I'm eagerly awaiting the release of what I consider my very best work as an anthology editor, Best Women's Erotica of the Year, Volume 1, and am setting aside most of January to promote it far and wide. Yes, for the next few weeks, I'm thinking of my primary job as "marketer" rather than writer or even editor. It's been fascinating so far to get to learn about things like feminist bookstores (I can now tell you what towns those 13 remaining ones in North America are located!) and sex toy stores and hear from stores that are excited to stock the book, such as Good Vibrations, Come As You Are and Good for Her (I hope to add to that list soon). It's been fun to get postcards made and to hear from early reviewers who are eager to read it. So as part of my marketing campaign, I wanted to share one major way you can support the book.
Taking over a long-running series means the stakes are high, and I want to do well by my publisher, my authors, and myself. So I wanted to share 3 reasons to consider pre-ordering the book, so it's either at your door by January 12th (and, if history has proven correct, earlier, if you pre-order from Amazon) or on your e-reader on that day. Without further ado:
1. Lock in a great price
While the price on a book's paper cover doesn't change, how much stores actually charge for it may, especially online. Right now, BWE of the Year 1 (my shorthand) is only $12.88 in paperback on Amazon. That's a savings of $4.07!
2. Enter to win a $25 Amazon.com gift certificate (if you order on Amazon by January 11)
I'm giving away 5 $25 Amazon gift cards to anyone who pre-orders the print or Kindle edition on Amazon.com (U.S.). If that isn't incentive to pre-order, I don't know what is! Here's the instructions:
1. Pre-order the paperback or Kindle edition of Best Women's Erotica of the Year, Volume 1 from Amazon.com (US) by January 11, 2016.
2. Forward receipt to email@example.com by January 11, 2016 at 11:59 pm EST.
3. You'll recieve a reply within 72 hours confirming that you're entered!
4. Winners will be selected and notified on January 12, 2016.
3. Support me and the series
Pre-orders signal to retailers that there is customer interest in a book, which usually prompts them to cater to those customers accordingly and order more books. More books in stores means more opportunities for the book to come across a customer's radar.
Now, I'm a very small fish in a gigantic, author-filled pond. For other authors, pre-orders may help them get on bestseller lists. For me, it can mean the difference between a book selling hundreds vs. thousands of copies in its first quarter, which translates into my paycheck. If this book does well, it's likely to mean more resources available to me to do more readings and events and book giveaways. If it does very very well, then if I get to edit more volumes, I'll be able to pay authors more. Ultimately, the better this book does, the greater a percentage of my time I will be able to devote to anthology editing.
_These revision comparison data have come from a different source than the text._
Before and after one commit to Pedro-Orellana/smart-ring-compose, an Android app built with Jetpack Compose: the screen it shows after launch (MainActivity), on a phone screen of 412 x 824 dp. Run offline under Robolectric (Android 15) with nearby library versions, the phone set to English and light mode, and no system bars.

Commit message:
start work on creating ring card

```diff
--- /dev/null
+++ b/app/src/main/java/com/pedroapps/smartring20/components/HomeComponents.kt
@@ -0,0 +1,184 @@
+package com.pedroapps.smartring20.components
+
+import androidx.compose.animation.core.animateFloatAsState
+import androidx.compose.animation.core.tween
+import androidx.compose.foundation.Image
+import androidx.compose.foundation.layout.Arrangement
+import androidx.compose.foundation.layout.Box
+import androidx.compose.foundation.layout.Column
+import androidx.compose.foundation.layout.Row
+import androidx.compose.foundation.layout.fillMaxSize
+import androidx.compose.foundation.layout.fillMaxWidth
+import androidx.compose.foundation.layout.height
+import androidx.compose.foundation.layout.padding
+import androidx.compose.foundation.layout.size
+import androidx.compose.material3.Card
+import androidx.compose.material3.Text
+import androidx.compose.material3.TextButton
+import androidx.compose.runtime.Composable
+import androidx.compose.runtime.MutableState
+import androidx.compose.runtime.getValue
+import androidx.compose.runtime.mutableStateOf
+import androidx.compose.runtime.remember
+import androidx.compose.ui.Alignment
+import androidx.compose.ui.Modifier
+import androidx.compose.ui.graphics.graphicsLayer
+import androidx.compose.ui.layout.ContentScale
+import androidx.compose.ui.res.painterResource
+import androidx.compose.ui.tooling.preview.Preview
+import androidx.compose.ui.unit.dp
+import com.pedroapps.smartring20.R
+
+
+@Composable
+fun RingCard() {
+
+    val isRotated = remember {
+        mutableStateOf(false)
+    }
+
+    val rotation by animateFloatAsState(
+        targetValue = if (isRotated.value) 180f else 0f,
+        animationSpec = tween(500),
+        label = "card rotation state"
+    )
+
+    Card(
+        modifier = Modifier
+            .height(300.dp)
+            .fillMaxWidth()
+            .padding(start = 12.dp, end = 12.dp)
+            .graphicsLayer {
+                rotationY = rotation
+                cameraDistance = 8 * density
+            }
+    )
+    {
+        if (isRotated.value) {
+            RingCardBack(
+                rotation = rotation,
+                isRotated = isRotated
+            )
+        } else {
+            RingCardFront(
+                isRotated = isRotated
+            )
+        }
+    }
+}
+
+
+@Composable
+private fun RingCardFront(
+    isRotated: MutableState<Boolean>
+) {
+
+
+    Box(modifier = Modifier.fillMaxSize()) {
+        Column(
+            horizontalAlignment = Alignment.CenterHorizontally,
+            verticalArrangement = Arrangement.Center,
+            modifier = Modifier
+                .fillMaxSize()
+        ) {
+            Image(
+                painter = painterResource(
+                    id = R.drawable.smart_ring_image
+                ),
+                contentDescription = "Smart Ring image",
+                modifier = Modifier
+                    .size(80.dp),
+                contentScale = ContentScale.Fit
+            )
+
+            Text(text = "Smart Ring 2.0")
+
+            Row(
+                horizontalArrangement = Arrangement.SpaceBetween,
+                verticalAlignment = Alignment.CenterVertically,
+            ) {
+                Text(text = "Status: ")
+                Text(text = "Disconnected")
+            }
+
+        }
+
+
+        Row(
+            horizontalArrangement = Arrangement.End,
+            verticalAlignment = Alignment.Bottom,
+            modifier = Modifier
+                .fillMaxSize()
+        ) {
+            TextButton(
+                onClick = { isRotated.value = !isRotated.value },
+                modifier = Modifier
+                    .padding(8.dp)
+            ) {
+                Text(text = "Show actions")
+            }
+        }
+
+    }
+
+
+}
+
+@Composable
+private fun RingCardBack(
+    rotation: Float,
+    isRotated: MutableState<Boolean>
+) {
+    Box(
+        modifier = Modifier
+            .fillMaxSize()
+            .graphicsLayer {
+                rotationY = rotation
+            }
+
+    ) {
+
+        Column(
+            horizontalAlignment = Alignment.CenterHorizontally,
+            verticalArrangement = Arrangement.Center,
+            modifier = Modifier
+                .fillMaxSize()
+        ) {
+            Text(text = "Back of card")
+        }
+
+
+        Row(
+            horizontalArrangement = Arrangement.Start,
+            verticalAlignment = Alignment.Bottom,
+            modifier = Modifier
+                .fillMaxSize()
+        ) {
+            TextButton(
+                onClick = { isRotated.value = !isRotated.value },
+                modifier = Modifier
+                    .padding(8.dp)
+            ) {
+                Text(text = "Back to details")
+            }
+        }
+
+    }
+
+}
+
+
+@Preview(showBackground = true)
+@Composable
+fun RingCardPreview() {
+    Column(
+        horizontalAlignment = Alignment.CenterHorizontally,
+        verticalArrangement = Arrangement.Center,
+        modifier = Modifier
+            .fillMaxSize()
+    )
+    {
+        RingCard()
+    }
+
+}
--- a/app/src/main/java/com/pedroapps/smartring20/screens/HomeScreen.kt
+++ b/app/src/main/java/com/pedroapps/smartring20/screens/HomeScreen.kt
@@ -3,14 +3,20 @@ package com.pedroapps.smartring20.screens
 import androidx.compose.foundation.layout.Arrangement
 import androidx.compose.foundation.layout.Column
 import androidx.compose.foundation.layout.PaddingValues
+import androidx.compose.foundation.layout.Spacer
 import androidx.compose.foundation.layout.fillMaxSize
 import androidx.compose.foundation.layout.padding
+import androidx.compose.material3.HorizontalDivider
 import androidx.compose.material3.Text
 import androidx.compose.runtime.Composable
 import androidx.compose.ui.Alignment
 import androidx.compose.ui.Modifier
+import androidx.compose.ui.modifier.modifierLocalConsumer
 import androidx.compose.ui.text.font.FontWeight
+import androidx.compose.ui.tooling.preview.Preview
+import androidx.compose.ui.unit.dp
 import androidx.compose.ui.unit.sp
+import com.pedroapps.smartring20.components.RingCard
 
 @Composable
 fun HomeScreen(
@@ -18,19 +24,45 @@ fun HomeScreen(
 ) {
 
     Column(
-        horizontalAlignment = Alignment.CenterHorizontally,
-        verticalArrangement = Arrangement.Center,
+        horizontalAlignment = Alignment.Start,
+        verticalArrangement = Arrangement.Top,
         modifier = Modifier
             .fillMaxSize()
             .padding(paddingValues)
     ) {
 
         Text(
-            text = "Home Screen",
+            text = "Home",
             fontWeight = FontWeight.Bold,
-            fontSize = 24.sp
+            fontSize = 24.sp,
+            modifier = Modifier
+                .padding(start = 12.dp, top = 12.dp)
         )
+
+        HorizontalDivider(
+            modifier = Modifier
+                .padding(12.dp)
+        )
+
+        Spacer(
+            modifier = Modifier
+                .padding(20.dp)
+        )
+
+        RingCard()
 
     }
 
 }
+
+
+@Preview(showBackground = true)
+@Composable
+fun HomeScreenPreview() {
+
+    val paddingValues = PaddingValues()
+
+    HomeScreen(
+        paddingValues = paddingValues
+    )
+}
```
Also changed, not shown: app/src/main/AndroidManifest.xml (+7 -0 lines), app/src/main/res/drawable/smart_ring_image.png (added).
If it does well, it will hopefully mean I get to editor more books in the series (I already have a contract for the second volume, and will post the call for submissions on January 1 at bweoftheyear.com. Now, my book won't succeed or fail based on pre-orders alone, but if you are planning to read it, ordering it from your favorite independent bookstore or an online store goes a long way for the same price.
Here's what February Media says about pre-orders:
When a customer pre-orders a book, the sale of that book counts towards the first week’s sales. For instance, if you sell 300 books 3 months before the book goes on sale, those 300 sales are added to whatever books are sold in stores on the on sale date.Josh Cook explains it thusly:
First pre-orders represent an early return on investment. One of the biggest challenges publishers face (that bookstores don't quite so much) is the sheer distance between the investment and the return. Typically, the time between the initial expense of an author advance (I'm not even counting the cost of an acquisitions editor) and actual sales of the book is a year at minimum, a year in which the publisher pretty much spends money constantly on the book. And even once sales begin, publishers really don't know what they've made back from their investment until months after the book has been released. It is a lot of time to keep the lights on. Pre-orders inject early cash into the economic equation of bookselling. (Via money to bookstores who then pay publishers.)In other words, pre-orders will help Cleis Press know their faith in me has not been misplaced. It will help show them I'm not just good with words, but with sales, which is, of course, what ultimately drives the business of books, like any other business. Pre-orders are powerful, and basically multiply your consumer spending in a way that can have a ripple effect for authors, all the more so when we are talking about small businesses.
For instance, most of the bookstore lists I've been privy to related to my books have shown that small independent bookstores typically order 1 or 2 copies of a new book of mine (remember: small fish, gigantic pond). Now imagine if you're a store that's ordered 1 copy to put on your shelves on January 12th, the release date, and you get a pre-order. And then another. And then maybe another. You know that your one lone copy won't be enough. You'll need more for those pre-orders and are therefore logically more likely to take an extra copy to stock on your shelves. To my mind, it's pretty much basic supply and demand.
Ready to pre-order? Here are handy links:
Barnes & Noble (print)
IndieBound (find your nearest local bookstore)
Amazon UK (print)
Amazon UK Kindle
Amazon Canada (print)
Amazon Canada Kindle